you can speak with the robins about the coming spring, or converse with
the tree that stands tall and patient in your backyard to learn what
lessons it has to teach you. You might even feel moved to speak out
loud, to tell your own story to the waterfall or the evening breeze." ~Allison Leigh Lilly
In this step, we consider prayer and what that might mean for those of us with a less traditional spirituality or spiritual practice. Your own conversations might be with the trees, or the moon, or your spirit animal guides.
What might that look like for you? How would you incorporate this step into your own daily spiritual practice?
"Now is the time to ponder, to daydream, to explore the personal meaning
that the natural world holds for you as a denizen of the land." ~Allison Leigh Lilly
Today, we come to step two in the daily spiritual practice. We meditate and reflect on whatever we chose for "reading", whether that was spending a few moments in nature, or actual reading of a book or oracle card.
This reflection can be simple and brief, for a few minutes as you consider the message you read or experienced and apply it to your life, or it can be part of an elaborate ritual that includes lighting a candle and taking the time for a longer pathworking.
If you did step out into nature, you could even do your reflecting there.
Next Tuesday, we consider step three, but this week give some thought to how you would want to include this step in your daily spiritual practice.
This month, we're taking a look at the typical practice of Lectio Divina and applying it to those of us with a nature-based or earth-based spirituality.
Does "reading" inspirational material as a first step in our daily spiritual practice have to occur between the pages of the book? In the following quote, we're encouraged to read nature.
"Go outside and spend some time quietly observing the natural world

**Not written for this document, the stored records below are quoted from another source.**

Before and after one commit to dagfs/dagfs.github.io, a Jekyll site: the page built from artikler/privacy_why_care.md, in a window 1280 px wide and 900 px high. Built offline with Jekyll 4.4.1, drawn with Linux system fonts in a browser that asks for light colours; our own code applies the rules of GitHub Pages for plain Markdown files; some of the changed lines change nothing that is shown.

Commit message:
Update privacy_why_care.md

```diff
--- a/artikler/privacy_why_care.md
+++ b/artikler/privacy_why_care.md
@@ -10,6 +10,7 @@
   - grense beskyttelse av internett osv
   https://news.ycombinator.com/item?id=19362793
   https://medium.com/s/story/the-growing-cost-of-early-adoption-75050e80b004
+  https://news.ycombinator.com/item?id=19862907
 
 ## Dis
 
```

around you. It doesn’t matter if you live in a secluded hermitage out in
the woods, or in a busy urban center full of bustling people, or even

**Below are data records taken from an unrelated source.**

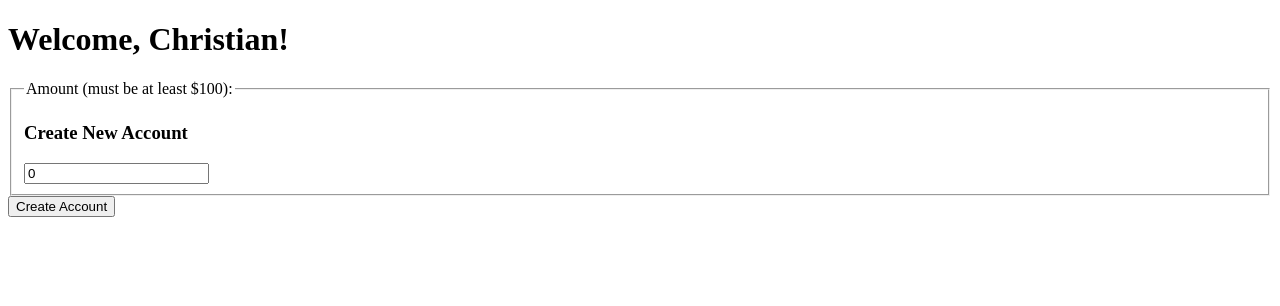
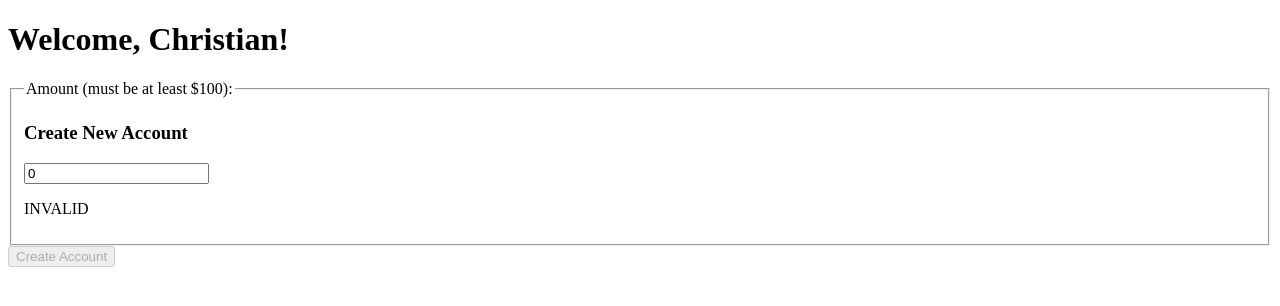
Before and after one commit to cramon-dev/banking-app, an Angular app in the folder banking-app/: page / in a window 1280 px wide. Shown: the top 306 px of the page. Built offline with nearby package versions, Linux system fonts and the light colour scheme; what js-guid would draw is missing.

Commit message:
Fixed an issue with ngFors. Adding accounts works but I'm missing something with validators.

```diff
--- a/banking-app/src/app/account-info/account-info.component.html
+++ b/banking-app/src/app/account-info/account-info.component.html
@@ -1,7 +1,7 @@
 <h3>ID: {{ account.accountNumber }}</h3>
 <p>Balance: {{ account.balance | currency }}</p>
 <!-- TODO - Ideally have a specific component to list transactions. Maybe named "transaction-info"? -->
-<div *ngFor="let transaction in account.transactions">
+<div *ngFor="let transaction of account.transactions">
   <p>Amount: {{ transaction.amount | currency }}</p>
   <p>Date: {{transaction.date | date}} </p>
 </div>
--- a/banking-app/src/app/dashboard/dashboard.component.html
+++ b/banking-app/src/app/dashboard/dashboard.component.html
@@ -1,14 +1,16 @@
 <h1>Welcome, {{ user.name }}!</h1>
 <div *ngIf="hasAccounts">
-  <div *ngFor="let account in user.accounts">
+  <li *ngFor="let account of user.accounts">
     <app-account-info [account]="account"></app-account-info>
-  </div>
+  </li>
 </div>
-<form>
+<form [formGroup]="accountForm">
   <fieldset>
     <h3>Create New Account</h3>
     <legend>Amount (must be at least $100): </legend>
-    <input type="number" [formControl]="initialAmount"/>
+    <input type="number" formControlName="initialAmount"/>
+    <!-- <p *ngIf="initialAmount.touched && initialAmount.invalid">Please deposit at least $100.</p> -->
+    <p>{{ accountForm.status }}</p>
   </fieldset>
-  <button (click)="create()">Create Account</button>
+  <button (click)="create()" [disabled]="!formTouched || null">Create Account</button>
 </form>
--- a/banking-app/src/app/dashboard/dashboard.component.ts
+++ b/banking-app/src/app/dashboard/dashboard.component.ts
@@ -1,5 +1,5 @@
 import { Component, Input, OnInit } from '@angular/core';
-import { FormControl, Validators } from '@angular/forms';
+import { AbstractControl, FormControl, FormGroup, Validators } from '@angular/forms';
 import { Guid } from 'js-guid';
 import { User } from 'src/models/user.model';
 
@@ -8,9 +8,11 @@ import { User } from 'src/models/user.model';
   templateUrl: './dashboard.component.html',
   styleUrls: ['./dashboard.component.css']
 })
-export class DashboardComponent implements OnInit {
+export class DashboardComponent {
   @Input() user!: User;
-  initialAmount!: FormControl;
+  accountForm: FormGroup = new FormGroup({
+    initialAmount: new FormControl(0, [Validators.required, this.validateAmount])
+  });
 
   private accountNumberCounter = 1;
 
@@ -20,15 +22,23 @@ export class DashboardComponent implements OnInit {
     return this.user.accounts.length > 0;
   }
 
-  ngOnInit(): void {
-    this.initialAmount = new FormControl(0, Validators.required);
+  public get formTouched() {
+    return this.accountForm.touched;
   }
 
   // The dashboard component shouldn't be the one to create an account or a transaction.
   // Really it should be up to another service.
   create(): void {
-    // TODO - Get the value from the form.
-    const value = 100;
+    // I don't like to use alerts but this works for now. Ideally I would implement error states in the template to show the user in a non-intrusive way that they need to input a valid amount.
+    if (this.accountForm.getError('invalidAmount')) {
+      alert('Please deposit at least $100.');
+      return;
+    }
+
+    const value = this.accountForm.get('initialAmount')?.value;
+    if (value < 100) {
+
+    }
     this.user.accounts.push({
       accountNumber: this.accountNumberCounter,
       balance: value,
@@ -39,4 +49,13 @@ export class DashboardComponent implements OnInit {
       }]
     });
   }
+
+  // TODO - Move this out of this component. Should probably be in a utility folder like we would for custom pipes.
+  validateAmount(control: AbstractControl) {
+    if (control.value < 100) {
+      return { invalidAmount: true }
+    }
+
+    return null;
+  }
 }
```
Also changed, not shown: 1 other file (tests, documents, lock files or other folders).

in a carefully landscaped suburban neighborhood. Nature is not something 'out there' beyond human reach — we are deeply embedded in the natural
world all the time." ~Allison Leigh Lilly
"When we see nature itself as a constantly-unfolding story about the
deepest, most sacred truths of life and death, we can adapt the practice
of Lectio Divina as a creative approach to meditation that can
strengthen our relationship with the earth. Here are just a few ideas
about how to use the practice of Lectio Divina to engage with the
stories of nature..." ~Allison Leigh Lilly
In her post, she takes each part of the traditional Catholic practice of Lectio Divino and demonstrates how it could be used by people practicing a Celtic or earth-based spirituality. During the next few weeks, on Tuesdays, I will explore how to create a deeper daily spiritual practice by adapting those steps...
(1) Reading or Observation
(2) Meditative Reflection
(4) Contemplative Silence
On Thursdays, I'll be back with a focus on connecting with the moon and several ways to use the moon to deepen your daily spiritual practice.